EXERCISE REQUIREMENTS:
Could you copy each line of the listing that holds "font"?

MATERIALS PROVIDED:
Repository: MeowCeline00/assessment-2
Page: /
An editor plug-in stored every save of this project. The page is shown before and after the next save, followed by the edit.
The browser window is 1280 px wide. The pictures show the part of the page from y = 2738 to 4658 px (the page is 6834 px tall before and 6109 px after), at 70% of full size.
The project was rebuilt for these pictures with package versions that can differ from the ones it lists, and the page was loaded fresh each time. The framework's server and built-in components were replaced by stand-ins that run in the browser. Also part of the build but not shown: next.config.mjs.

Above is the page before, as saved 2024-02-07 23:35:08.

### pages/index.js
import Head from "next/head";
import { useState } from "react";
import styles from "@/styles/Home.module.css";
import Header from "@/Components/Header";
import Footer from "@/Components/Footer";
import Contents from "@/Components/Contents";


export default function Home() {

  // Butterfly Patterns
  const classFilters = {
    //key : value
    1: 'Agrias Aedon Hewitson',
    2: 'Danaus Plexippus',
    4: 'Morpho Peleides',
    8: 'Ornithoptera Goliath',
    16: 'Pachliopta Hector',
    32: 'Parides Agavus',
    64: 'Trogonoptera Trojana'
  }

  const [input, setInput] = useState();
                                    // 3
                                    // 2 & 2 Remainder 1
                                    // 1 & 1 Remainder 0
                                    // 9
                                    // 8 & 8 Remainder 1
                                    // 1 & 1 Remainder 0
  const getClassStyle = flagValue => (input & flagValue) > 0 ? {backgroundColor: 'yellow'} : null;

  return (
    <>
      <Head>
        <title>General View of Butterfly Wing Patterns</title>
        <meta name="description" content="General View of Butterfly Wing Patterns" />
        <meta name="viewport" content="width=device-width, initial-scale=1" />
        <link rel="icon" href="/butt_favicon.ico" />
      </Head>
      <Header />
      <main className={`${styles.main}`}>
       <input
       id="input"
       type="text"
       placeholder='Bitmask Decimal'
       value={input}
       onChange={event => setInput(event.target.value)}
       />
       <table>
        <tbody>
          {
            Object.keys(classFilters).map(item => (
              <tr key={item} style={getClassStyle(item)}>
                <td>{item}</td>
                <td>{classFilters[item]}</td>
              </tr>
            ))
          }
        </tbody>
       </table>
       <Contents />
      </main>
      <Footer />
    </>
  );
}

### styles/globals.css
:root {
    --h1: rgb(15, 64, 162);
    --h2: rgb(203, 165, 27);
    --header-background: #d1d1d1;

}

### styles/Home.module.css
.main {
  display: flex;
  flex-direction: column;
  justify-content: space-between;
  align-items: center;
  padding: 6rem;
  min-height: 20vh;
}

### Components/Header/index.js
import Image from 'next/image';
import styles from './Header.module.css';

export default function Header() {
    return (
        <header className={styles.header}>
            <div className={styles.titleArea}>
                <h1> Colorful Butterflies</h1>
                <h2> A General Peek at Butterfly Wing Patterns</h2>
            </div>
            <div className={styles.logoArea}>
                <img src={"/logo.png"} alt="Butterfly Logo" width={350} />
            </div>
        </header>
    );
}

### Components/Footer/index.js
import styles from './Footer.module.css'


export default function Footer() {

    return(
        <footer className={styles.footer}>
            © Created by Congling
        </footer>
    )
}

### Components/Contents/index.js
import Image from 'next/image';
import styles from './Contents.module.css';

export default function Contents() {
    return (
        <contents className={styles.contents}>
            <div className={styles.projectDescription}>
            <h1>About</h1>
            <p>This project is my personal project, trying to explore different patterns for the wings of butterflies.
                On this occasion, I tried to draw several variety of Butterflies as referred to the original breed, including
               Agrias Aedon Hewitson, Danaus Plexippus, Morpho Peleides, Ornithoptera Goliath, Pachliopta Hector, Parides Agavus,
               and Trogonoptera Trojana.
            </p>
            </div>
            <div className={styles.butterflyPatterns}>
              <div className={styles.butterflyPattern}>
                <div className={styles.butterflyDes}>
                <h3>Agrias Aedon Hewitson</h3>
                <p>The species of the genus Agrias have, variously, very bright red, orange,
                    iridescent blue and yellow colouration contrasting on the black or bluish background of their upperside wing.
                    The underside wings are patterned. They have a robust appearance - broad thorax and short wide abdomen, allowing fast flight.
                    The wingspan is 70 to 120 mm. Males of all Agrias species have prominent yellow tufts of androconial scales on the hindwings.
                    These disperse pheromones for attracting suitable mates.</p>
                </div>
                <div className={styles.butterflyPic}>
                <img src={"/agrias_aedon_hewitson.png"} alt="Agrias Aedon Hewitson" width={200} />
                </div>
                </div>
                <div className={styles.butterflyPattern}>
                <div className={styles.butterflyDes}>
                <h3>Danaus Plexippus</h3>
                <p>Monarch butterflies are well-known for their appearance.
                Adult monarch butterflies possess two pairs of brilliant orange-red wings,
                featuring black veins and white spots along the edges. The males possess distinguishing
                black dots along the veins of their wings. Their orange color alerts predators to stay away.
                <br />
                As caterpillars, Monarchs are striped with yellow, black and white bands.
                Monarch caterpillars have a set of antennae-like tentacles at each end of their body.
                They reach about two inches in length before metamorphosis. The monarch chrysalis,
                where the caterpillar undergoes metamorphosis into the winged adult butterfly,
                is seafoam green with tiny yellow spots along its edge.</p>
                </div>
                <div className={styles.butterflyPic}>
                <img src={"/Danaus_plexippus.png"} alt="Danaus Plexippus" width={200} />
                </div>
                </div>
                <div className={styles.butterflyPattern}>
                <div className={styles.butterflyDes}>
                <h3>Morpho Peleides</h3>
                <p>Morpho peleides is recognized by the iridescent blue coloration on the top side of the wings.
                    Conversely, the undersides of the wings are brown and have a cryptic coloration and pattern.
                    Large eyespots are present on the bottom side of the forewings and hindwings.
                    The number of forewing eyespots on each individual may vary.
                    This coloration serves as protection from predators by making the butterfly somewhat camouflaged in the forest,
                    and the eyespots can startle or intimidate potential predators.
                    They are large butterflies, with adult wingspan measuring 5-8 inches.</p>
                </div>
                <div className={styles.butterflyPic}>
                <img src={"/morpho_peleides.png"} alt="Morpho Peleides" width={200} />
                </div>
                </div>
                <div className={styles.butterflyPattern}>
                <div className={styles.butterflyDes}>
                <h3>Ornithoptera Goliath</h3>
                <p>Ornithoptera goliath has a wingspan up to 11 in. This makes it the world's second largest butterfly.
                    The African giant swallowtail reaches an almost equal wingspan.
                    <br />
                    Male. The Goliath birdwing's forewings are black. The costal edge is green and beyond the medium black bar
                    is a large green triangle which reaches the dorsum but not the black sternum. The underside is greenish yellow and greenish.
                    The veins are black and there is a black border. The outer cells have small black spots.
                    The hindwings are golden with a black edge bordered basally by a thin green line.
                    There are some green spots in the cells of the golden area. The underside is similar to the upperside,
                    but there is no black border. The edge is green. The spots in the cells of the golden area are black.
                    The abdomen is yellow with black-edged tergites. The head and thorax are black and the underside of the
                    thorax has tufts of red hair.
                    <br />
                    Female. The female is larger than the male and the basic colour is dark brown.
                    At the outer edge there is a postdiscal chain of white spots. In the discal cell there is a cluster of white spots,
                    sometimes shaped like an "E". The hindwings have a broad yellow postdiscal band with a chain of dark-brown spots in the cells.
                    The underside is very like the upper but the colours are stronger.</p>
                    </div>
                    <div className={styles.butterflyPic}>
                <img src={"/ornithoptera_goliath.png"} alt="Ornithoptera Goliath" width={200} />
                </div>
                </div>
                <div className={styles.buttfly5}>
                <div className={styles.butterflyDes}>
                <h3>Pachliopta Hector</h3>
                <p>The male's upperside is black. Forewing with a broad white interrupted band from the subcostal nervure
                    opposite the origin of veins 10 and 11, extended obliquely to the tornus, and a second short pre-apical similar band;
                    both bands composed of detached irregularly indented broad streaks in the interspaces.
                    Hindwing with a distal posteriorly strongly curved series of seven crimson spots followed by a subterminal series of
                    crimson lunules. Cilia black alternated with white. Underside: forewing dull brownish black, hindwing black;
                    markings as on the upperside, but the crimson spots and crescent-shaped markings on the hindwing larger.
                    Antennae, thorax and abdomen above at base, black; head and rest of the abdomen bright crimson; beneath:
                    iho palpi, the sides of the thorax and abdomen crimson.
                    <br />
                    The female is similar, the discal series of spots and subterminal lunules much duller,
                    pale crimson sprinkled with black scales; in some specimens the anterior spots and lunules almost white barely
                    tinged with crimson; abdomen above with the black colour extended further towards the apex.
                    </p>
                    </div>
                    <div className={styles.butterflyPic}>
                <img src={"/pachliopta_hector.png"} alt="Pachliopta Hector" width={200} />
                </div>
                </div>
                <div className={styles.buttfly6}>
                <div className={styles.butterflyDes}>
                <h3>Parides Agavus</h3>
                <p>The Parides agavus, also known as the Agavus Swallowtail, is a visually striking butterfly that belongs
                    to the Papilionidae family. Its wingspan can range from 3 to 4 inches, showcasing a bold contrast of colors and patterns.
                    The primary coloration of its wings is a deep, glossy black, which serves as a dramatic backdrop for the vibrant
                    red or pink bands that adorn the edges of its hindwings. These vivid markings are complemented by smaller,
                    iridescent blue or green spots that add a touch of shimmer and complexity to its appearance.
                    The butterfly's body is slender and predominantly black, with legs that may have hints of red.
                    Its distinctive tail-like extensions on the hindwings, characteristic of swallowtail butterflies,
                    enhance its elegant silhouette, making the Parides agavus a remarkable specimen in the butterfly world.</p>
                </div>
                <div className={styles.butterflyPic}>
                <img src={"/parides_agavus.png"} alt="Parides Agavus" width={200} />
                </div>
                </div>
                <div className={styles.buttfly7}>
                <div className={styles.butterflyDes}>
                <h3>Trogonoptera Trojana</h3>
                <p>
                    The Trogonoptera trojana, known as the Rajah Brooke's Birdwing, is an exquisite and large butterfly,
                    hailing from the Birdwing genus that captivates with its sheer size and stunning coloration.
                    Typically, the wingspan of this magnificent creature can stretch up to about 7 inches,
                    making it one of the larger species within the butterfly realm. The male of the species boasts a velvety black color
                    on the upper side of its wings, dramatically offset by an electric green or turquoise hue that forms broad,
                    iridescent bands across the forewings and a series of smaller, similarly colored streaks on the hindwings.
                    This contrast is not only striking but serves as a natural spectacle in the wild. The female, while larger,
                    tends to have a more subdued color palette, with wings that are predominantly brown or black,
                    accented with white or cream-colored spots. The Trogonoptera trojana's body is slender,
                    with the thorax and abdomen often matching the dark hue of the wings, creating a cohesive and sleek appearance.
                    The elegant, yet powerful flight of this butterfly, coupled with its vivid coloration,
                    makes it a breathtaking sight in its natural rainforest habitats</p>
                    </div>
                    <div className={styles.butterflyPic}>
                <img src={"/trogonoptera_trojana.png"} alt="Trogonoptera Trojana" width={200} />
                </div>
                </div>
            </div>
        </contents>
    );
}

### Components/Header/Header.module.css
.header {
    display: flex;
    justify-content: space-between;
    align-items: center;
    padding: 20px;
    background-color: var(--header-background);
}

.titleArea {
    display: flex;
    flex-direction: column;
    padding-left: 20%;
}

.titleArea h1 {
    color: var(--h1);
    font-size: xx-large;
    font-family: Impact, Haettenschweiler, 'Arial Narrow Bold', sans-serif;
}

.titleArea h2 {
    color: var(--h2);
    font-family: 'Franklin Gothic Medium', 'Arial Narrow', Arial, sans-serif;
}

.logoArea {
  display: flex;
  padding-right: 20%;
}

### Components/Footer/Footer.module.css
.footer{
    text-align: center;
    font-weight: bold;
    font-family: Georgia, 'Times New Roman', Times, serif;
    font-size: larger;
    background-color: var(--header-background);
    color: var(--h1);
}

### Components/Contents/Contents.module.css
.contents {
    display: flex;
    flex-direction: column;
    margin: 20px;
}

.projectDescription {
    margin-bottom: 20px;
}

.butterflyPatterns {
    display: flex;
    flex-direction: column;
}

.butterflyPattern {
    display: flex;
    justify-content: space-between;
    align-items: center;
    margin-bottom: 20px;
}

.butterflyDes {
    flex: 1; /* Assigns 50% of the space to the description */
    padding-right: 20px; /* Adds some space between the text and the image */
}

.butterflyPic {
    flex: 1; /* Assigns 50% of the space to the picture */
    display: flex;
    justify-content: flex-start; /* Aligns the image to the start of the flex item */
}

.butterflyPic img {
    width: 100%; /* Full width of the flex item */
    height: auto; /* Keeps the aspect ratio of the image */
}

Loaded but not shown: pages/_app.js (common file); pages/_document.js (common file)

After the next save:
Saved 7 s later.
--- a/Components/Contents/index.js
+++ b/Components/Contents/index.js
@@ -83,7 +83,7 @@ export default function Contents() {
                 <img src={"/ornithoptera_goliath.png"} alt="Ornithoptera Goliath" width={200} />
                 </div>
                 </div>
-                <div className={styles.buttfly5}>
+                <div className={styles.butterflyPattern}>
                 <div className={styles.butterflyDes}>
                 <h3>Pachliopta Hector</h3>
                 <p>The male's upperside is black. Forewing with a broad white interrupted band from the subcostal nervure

YOUR SOLUTION:
    font-size: xx-large;
    font-family: Impact, Haettenschweiler, 'Arial Narrow Bold', sans-serif;
    font-family: 'Franklin Gothic Medium', 'Arial Narrow', Arial, sans-serif;
    font-weight: bold;
    font-family: Georgia, 'Times New Roman', Times, serif;
    font-size: larger;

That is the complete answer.